Fitness, Food, Flying, Funny Stuff, Technical Reviews. Personal Blog of Robert Bullock, semi-professional bon-vivant.
I've gotten over $200 in cash back from them at places I would have shopped anyway! Ebay, Staples, more! I put it at the top because they ROCK. Basically, you get a kickback from Ebates when buy.com or whoever pays them. Win-win. If you like throwing money away, don't use them!
I bought a bunch of CD's at a garage sale for on the order of 25 cents each. Mind you, this is good stuff. I mean, like 80's and 90's old guy stuff; examples: Dire Straits' "Brothers in Arms", Tom Petty and the Heartbreakers' "Damn the Torpedoes", and many from artists like ZZ Top, Bob Seger, Stevie Ray Vaughan, and more.

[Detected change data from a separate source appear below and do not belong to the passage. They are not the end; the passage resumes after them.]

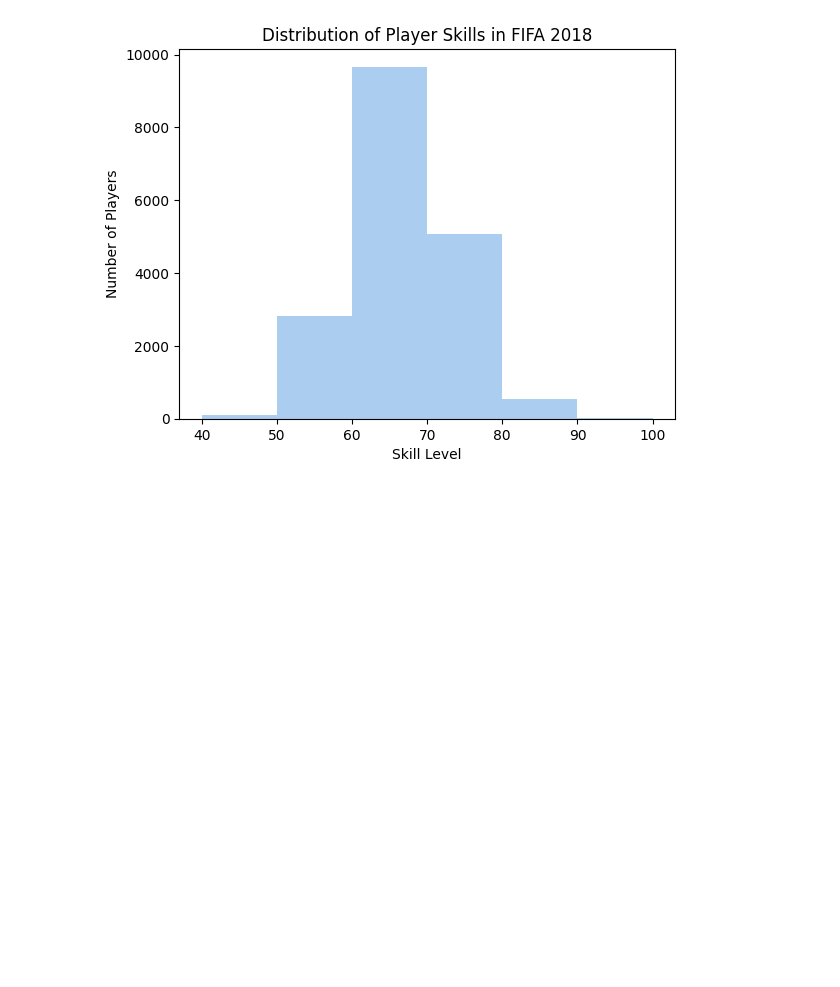
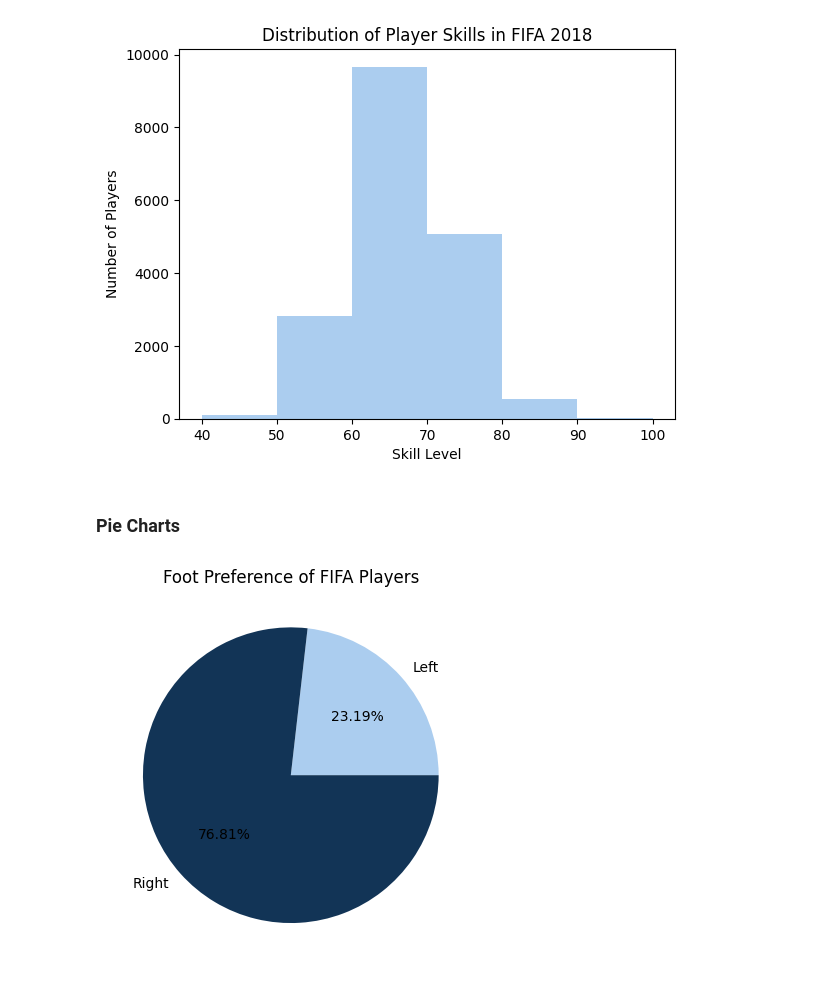
Before and after one commit to J3SSY-ANDU/Food-Delivery-Data-Analysis, a Jupyter notebook: notebooks/matplotlib_tutorial.ipynb, the cells around one changed output. Saved outputs shown, nothing was run; the diff lists cells and outputs as text; code cells hidden in the pictures; blank space fills up the shorter version.

Commit message:
matplotlib python pie charts

```diff
--- a/notebooks/matplotlib_tutorial.ipynb
+++ b/notebooks/matplotlib_tutorial.ipynb
@@ -153,3 +153,18 @@ plt.title('Distribution of Player Skills in FIFA 2018') # add a title
 plt.show() # show the graph
 # %% [output]
 [figure]
+# %% [markdown]
+### Pie Charts
+# %%
+left = fifa.loc[fifa['Preferred Foot'] == 'Left'].shape[0] # filter the dataframe for left-footed players
+right = fifa.loc[fifa['Preferred Foot'] == 'Right'].shape[0] # filter the dataframe for right-footed players
+
+plt.pie([left, right], labels=['Left', 'Right'], colors=['#abcdef', '#123456'], autopct='%.2f%%')
+
+plt.title('Foot Preference of FIFA Players') # add a title
+
+plt.savefig('fifa_foot_preference.png', dpi=300) # save the graph as a PNG file with 300 dpi
+
+plt.show() # show the graph
+# %% [output]
+[figure, added]
```
Also changed, not shown: parts of 1 cell of this notebook, 2 other files.
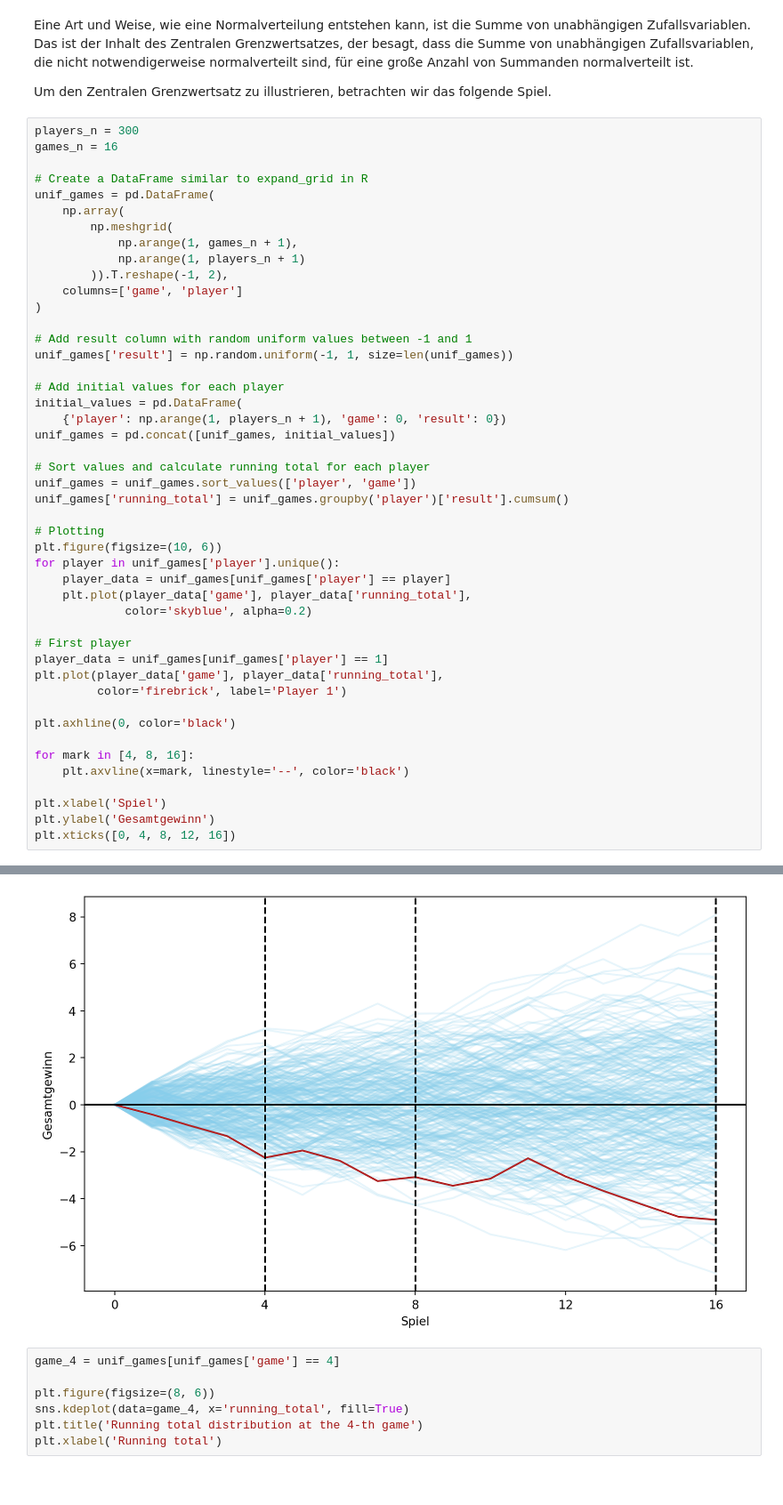
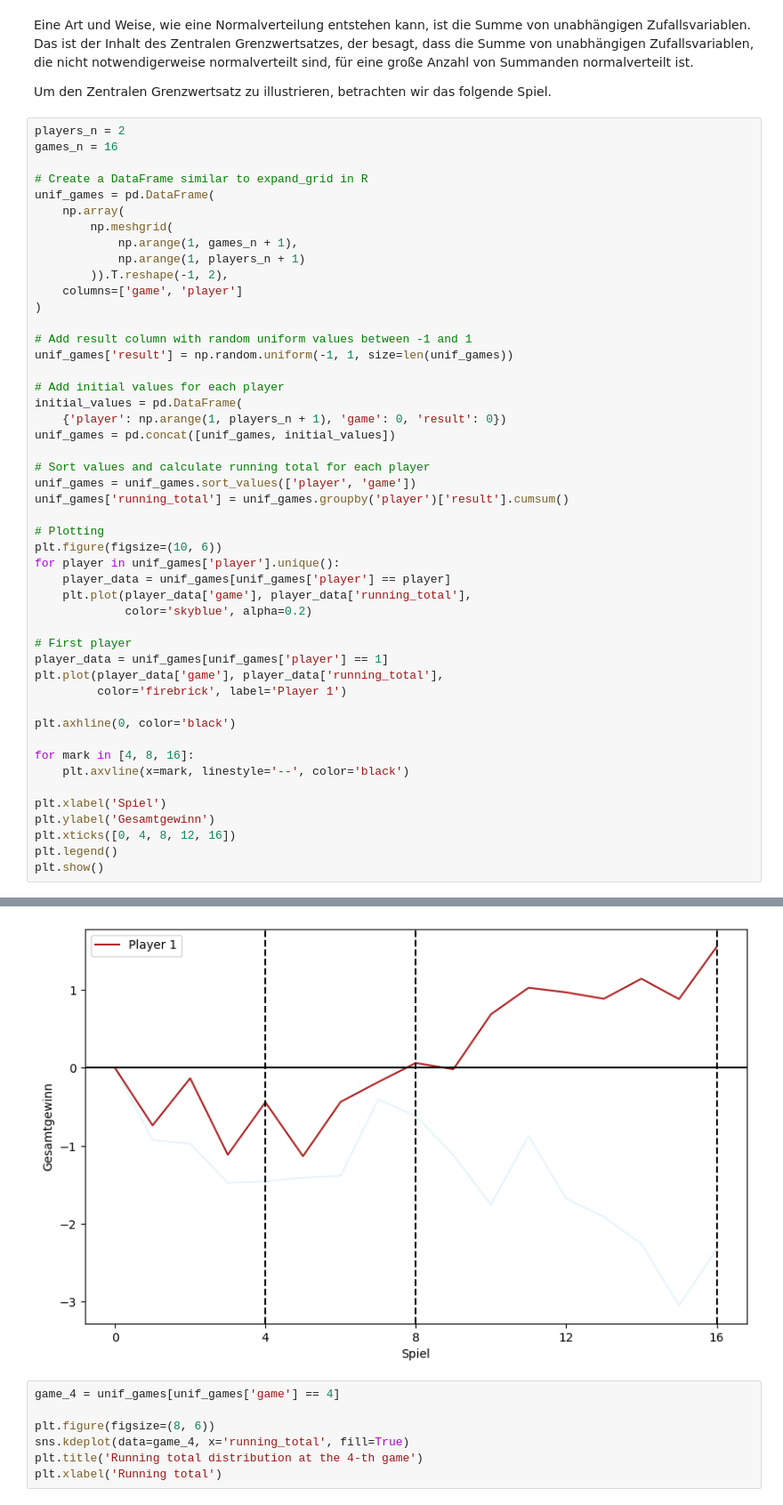
Before and after one commit to febse/econ2026-de, a Jupyter notebook: 04b-Stetige-Verteilungen.ipynb, the cells around one changed output, grey strips where cells are left out. Shown at 89% size. Cells and saved outputs as stored; diff of their text form; blank space fills up the shorter version.

```diff
--- a/04b-Stetige-Verteilungen.ipynb
+++ b/04b-Stetige-Verteilungen.ipynb
@@ -135,7 +138,7 @@ Eine Art und Weise, wie eine Normalverteilung entstehen kann, ist die Summe von
 
 Um den Zentralen Grenzwertsatz zu illustrieren, betrachten wir das folgende Spiel.
 # %%
-players_n = 300
+players_n = 2
 games_n = 16
 
 # Create a DataFrame similar to expand_grid in R
@@ -180,4 +183,6 @@ for mark in [4, 8, 16]:
 plt.xlabel('Spiel')
 plt.ylabel('Gesamtgewinn')
 plt.xticks([0, 4, 8, 12, 16])
+plt.legend()
+plt.show()
 # %% [output]
@@ -194,4 +189,4 @@ plt.xticks([0, 4, 8, 12, 16])
-[figure, old version]
+[figure, new version]
 # %%
 game_4 = unif_games[unif_games['game'] == 4]
 
```
Also changed, not shown: parts of 5 cells of this notebook, 2 other files.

So you're jealous of my deal, BUT...
When I got them home and started examining them, a lot were scratched on the plastic layer like they had been used for Frisbees.
That's not a big deal, as you can polish that out.
Worse, in may cases, the oxide layer where the information lives had pinholes and big gouges in it. So the information that was there is GONE.
NOT TO WORRY! I found this blurb-
"The digital encoding for error detection and correction is called the Cross Interleave Reed-Solomon Code or CIRC. To describe this as simply as possible, the CIRC code consists of two parts: interleaving of data so that a dropout or damage will be spread over enough physical area (hopefully) to be reconstructed and a CRC (Cyclic Redundancy Check) like error correcting code. Taken together, these two techniques are capable of some remarkable error correction. The assumption here is that most errors will occur in bursts as a result of dust specs, scratches, imperfections such as pinholes in the aluminum coating, etc. For example, the codes are powerful enough to totally recover a burst error of greater than 4,000 consecutive bits - about 2.5 mm on the disc. With full error correction implemented (this is not always the case with every CD player), it is possible to put a piece of 2 mm tape radially on the disc or drill a 2 mm hole in the disc and have no audio degradation. Some test CDs have just this type of defect introduced deliberately. "
So, a pinhole is not a problem! I also found out that the information starts in the middle of the CD by the hole.
(Ok techies, I know it error correction isn't this simple in total, and some info might be missing, but as long as I can't hear the miss, then big deal. I rip my CD's to 160kbit too, they sound fine to me!)
So, depending on where your damage is, and how big, that CD may be fine to play.
Better yet, you can still rips some tracks as an MP3 (if not all were readable) and reburn it, or as I did, just use a CD copying program to copy it.
You would want to do this if you have a CD that skips due to scratches, because the computer can read it slowly, correct the errors, and then burn you a nice unscratched legal copy.
Note: If you are using Toast 9 (and perhaps other versions) I would deselect the option to 'Use Disc Recovery' when you make your copy as that will not truly recover all your data. I'm not sure what it would do to an audio disc, but with a file, your data will not be there if the scratch is too big.
In my case, CDs copied and verified just fine, pinholes and all. It's perfectly legal, as you own the CD.
I'm even keeping my copy of ZZ Top's "Greatest Hits" that suffered what looks like shotgun damage because I own another original copy, and I can gift or sell that one with a copy, probably that's legal too as I own two original CD's.